Chris Stephens, whose office previously assisted Baguma with her asylum claim, said there was a pressing need to know more about why people had died while in the care of the Home Office.

“Some might be due to underlying health conditions but others may have taken their own lives,” he added.

“These people have gone through things that we just can’t possibly imagine.”

READ MORE: There is no refugee crisis, but Priti Patel and co seem determined to have one

Human rights lawyer Aamer Anwar added: “If the Home Office was running a civilized system that was fair and accountable it would have nothing to fear in terms of publishing figures about asylum seekers dying. People have a right to know.”

The destructive impact of the asylum system on people’s mental health is well documented. According to the Mental Health Foundation asylum seekers are five times more likely to have mental health needs than the general population and more than 61% will experience serious mental distress.

Factors that make them more vulnerable include trauma such as torture, detention, or experiences of violence both in their countries of origin – such as Syria, South Sudan, Iran and El Salvador – and on treacherous journeys to the UK, often facilitated by people smugglers.

Fiona Crombie, a psycho-therapist and manager of Freedom for Torture in Scotland, which supports asylum seekers in mental distress, said she feared that figures for the next six months could be higher still. “We are currently sitting on a mental health time bomb,” she told The Ferret. “We’re seeing a significant decline in mental health levels in the course of lockdown.”

NHS services, she claimed, had been “overwhelmed” by the level of need, making it almost impossible for new referrals to be accepted.

Meanwhile those still in hotel accommodation are struggling, with young people in particular finding it hard to cope, she added. Of particular concern are those in McLays Guest House in Glasgow “I have a very high level of concern for people currently, she said.

“We’ve already seen the death of Adnan, a very vulnerable person possibly with PTSD. Now in the same hotel we have people being told to isolate in small rooms. For anyone who has been held captive for example, this could be extremely triggering.

“It’s imperative that people are moved out of hotels and back into appropriate accommodation with one or two people.”

Dylan Fotoohi, co-founder of campaign group Refugees for Justice, said the lack of safety within the system was highlighted by the number of deaths revealed.

He added: “The system is unsafe physically, especially during the pandemic as we saw with the lockdown in McLay’s Guest House. Even outwith covid it is unsafe psychologically – now that is just amplified.

“As an asylum seeker you have to rely on the Home Office and a private [housing] company for the level of support that you need.
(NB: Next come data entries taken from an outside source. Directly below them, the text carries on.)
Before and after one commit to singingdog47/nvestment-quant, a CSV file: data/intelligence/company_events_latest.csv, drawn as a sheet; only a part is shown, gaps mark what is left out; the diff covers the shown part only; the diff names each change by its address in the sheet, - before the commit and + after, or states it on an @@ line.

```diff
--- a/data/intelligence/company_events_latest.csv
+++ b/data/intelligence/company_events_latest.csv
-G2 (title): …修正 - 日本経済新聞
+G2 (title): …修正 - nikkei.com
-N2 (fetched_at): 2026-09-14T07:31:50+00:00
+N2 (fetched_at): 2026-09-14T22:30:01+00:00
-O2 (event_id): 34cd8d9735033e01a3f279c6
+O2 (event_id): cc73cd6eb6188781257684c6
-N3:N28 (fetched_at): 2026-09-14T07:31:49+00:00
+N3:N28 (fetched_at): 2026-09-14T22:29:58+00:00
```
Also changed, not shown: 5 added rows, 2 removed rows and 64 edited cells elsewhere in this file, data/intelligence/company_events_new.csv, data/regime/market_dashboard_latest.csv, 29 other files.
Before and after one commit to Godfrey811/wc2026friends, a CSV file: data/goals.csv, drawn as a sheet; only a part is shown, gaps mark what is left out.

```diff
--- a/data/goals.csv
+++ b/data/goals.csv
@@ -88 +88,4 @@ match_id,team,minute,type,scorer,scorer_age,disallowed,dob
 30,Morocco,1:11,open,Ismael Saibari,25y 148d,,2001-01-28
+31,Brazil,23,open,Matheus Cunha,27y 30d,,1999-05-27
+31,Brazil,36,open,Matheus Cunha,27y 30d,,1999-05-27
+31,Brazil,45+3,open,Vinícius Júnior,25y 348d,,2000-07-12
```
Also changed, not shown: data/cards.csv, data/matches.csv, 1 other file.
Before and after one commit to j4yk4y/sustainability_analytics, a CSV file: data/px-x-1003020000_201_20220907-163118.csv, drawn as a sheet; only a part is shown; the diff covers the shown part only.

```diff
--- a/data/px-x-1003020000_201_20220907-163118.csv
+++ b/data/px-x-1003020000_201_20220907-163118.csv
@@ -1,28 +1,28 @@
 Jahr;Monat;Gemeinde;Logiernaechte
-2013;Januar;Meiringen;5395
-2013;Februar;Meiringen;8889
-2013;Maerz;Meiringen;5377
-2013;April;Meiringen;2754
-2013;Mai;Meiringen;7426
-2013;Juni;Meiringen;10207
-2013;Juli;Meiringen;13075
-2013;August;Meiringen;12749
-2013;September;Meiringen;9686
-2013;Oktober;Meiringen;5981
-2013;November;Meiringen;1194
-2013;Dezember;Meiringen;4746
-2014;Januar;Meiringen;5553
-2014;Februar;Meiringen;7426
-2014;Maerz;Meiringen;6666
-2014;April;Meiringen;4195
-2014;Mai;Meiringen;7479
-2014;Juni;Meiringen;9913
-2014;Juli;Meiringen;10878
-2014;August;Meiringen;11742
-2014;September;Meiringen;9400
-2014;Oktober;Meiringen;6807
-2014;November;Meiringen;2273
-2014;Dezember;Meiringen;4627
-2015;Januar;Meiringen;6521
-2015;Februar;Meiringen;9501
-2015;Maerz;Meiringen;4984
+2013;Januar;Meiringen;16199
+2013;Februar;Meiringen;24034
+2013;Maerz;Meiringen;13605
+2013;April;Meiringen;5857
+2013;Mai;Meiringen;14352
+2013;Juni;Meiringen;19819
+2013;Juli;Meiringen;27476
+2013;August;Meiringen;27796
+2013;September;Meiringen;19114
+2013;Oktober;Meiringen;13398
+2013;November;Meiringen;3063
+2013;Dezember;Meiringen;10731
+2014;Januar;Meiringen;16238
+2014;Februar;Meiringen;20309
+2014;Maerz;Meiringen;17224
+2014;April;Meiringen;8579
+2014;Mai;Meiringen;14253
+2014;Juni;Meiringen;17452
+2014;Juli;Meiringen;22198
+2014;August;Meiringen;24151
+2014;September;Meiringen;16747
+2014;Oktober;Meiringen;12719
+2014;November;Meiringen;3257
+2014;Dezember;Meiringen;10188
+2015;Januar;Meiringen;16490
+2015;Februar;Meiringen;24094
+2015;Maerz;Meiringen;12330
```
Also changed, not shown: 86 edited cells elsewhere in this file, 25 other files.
The system doesn’t afford people the same rights as other people. That’s all that we’ve ever been asking for – equal rights and to live with dignity.”

A spokesperson for Mears Group confirmed that about 200 asylum seekers were currently in three hotels across the city, though many who had been there since March or April of this year have now been moved to flats.
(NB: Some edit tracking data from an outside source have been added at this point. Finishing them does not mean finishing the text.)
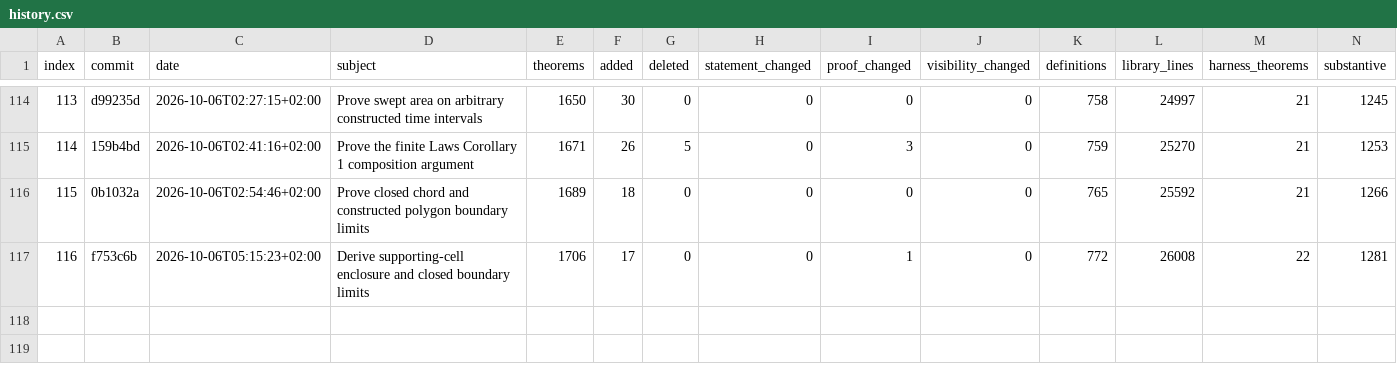
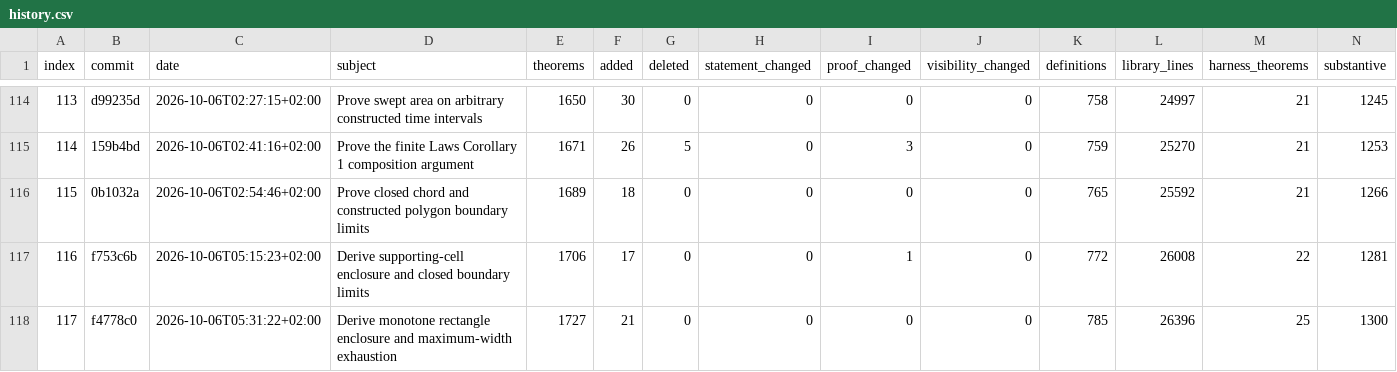
Before and after one commit to arivero/newtonlean, a CSV file: docs/progress/history.csv, drawn as a sheet; only a part is shown, gaps mark what is left out; rows hold the shown columns only; the diff names each change by its address in the sheet, - before the commit and + after, or states it on an @@ line.

```diff
--- a/docs/progress/history.csv
+++ b/docs/progress/history.csv
+row 118: 117 | f4778c0 | 2026-10-06T05:31:22+02:00 | Derive monotone rectangle enclosure and maximum-width exhaustion | 1727 | 21 | 0 | 0 | 0 | 0 | 785 | 26396 | 25 | 1300
```
Also changed, not shown: 25 other files.
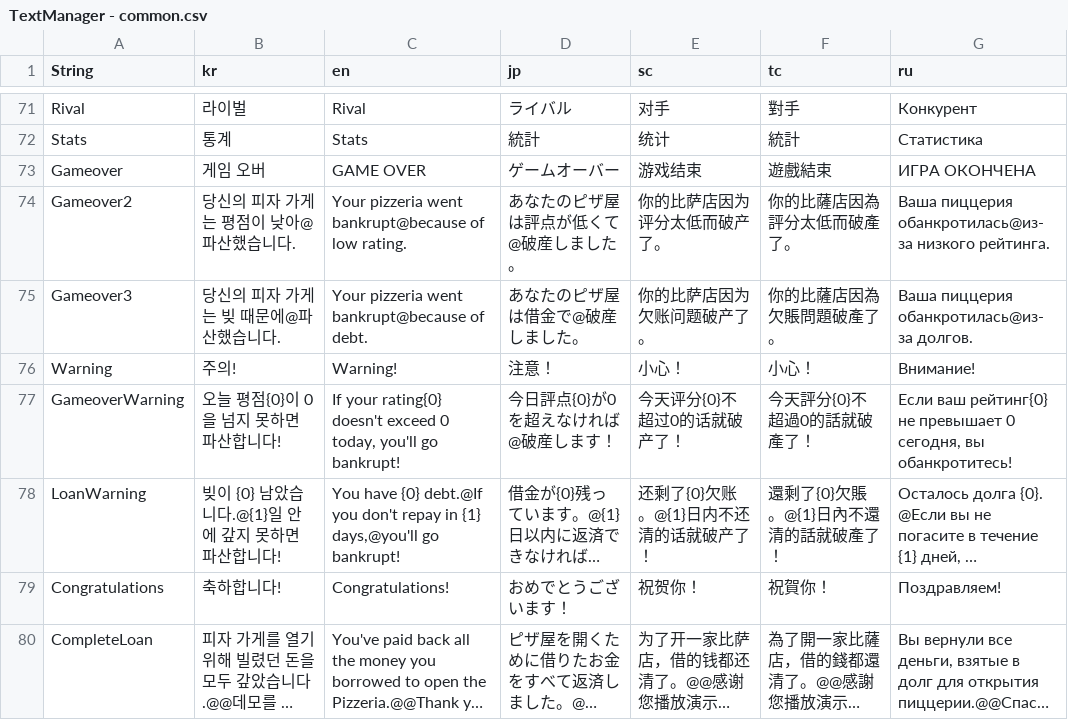
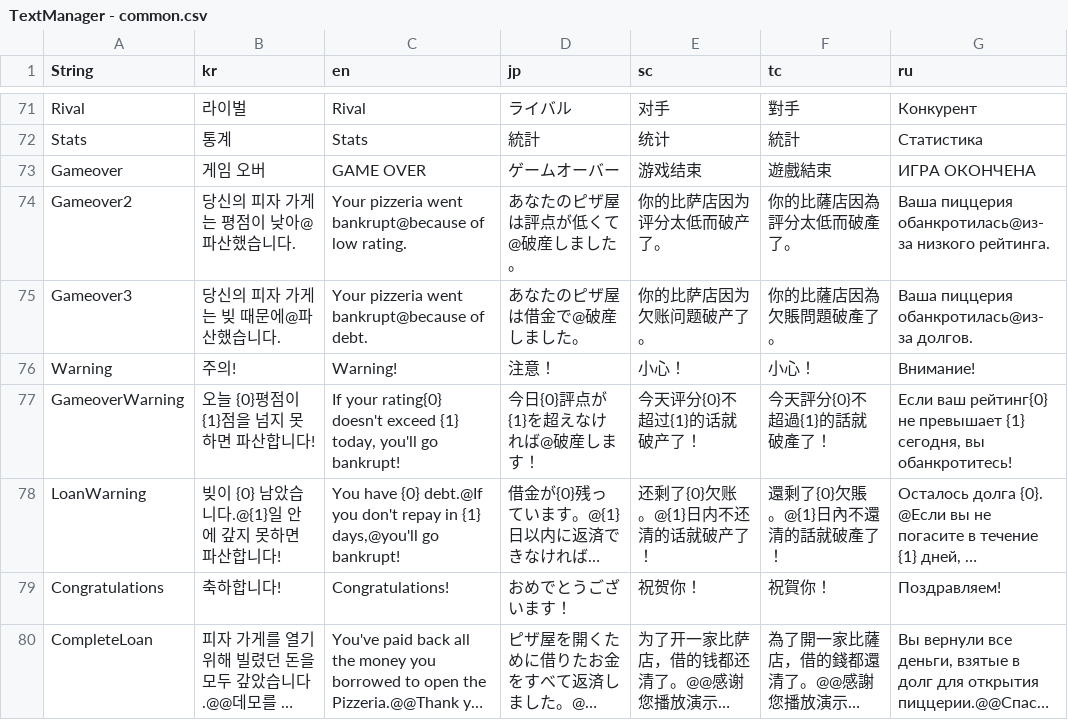
Before and after one commit to thebottlecor/Zompizza, a CSV file: Assets/StreamingAssets/TextManager - common.csv, drawn as a sheet; only a part is shown, gaps mark what is left out; long unchanged cells end in …; the diff names each change by its address in the sheet, - before the commit and + after, or states it on an @@ line.

```diff
--- a/Assets/StreamingAssets/TextManager - common.csv
+++ b/Assets/StreamingAssets/TextManager - common.csv
-B77 (kr): 오늘 평점{0}이 0을 넘지 못하면 파산합니다!
+B77 (kr): 오늘 {0}평점이 {1}점을 넘지 못하면 파산합니다!
-C77 (en): …doesn't exceed 0 today, you'll…
+C77 (en): …doesn't exceed {1} today, you'll…
-D77 (jp): 今日評点{0}が0を超えなければ@破産します！
+D77 (jp): 今日{0}評点が{1}を超えなければ@破産します！
-E77 (sc): 今天评分{0}不超过0的话就破产了！
+E77 (sc): 今天评分{0}不超过{1}的话就破产了！
-F77 (tc): 今天評分{0}不超過0的話就破產了！
+F77 (tc): 今天評分{0}不超過{1}的話就破產了！
-G77 (ru): …не превышает 0 сегодня, вы…
+G77 (ru): …не превышает {1} сегодня, вы…
```
Also changed, not shown: 41 other files.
It claims all health and mental health concerns are dealt with by the NHS Asylum Health Bridging Team.

They added: “Mears is committed to ending the use of hotels as soon as possible. The major constraint is the availability of suitable vacant accommodation. We have been working closely with Glasgow City Council, who approve the procurement of all accommodation used for housing asylum seekers.”
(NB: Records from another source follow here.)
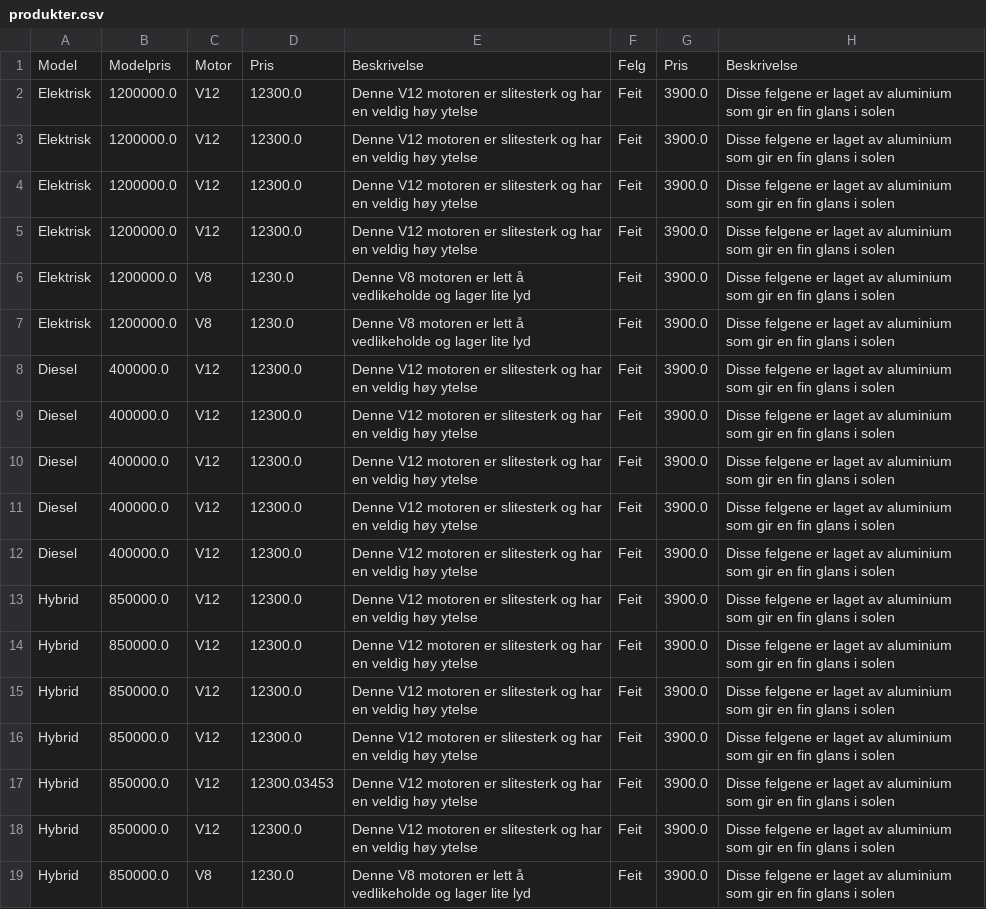
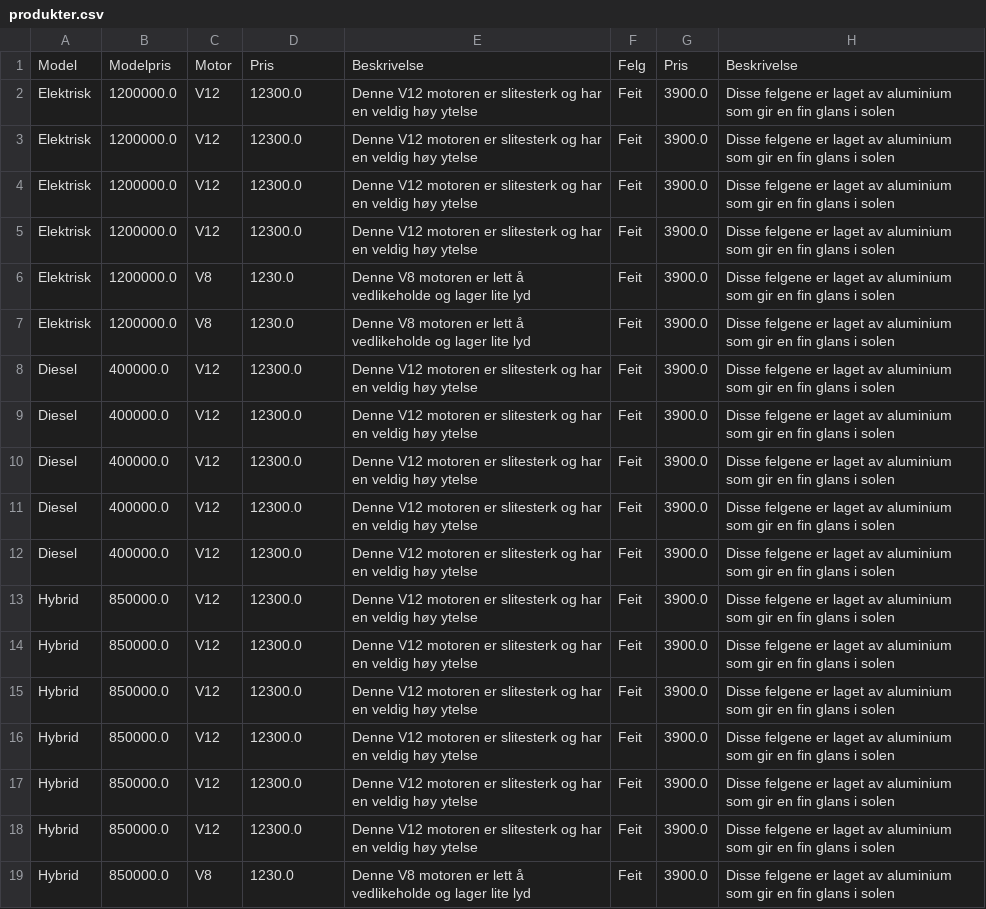
Before and after one commit to erikssommer/car-configuration-system, a CSV file: target/classes/org/semesteroppgave/files/onApplicationLaunch/produkter.csv, drawn as a sheet; only a part is shown; the diff names each change by its address in the sheet, - before the commit and + after, or states it on an @@ line.

```diff
--- a/target/classes/org/semesteroppgave/files/onApplicationLaunch/produkter.csv
+++ b/target/classes/org/semesteroppgave/files/onApplicationLaunch/produkter.csv
-D17: 12300.03453
+D17: 12300.0
```
Also changed, not shown: target/classes/org/semesteroppgave/files/onApplicationExit/lagredeProdukter.csv, 2 other files.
A spokesperson for the Home Office said: “We are saddened to hear of the death of any individual in asylum accommodation.

"Our thoughts are with their loved ones and support is available from a number of organisations to help those affected.

“The health and wellbeing of asylum seekers has and always will be the priority, and we will continue to provide support to those that need it."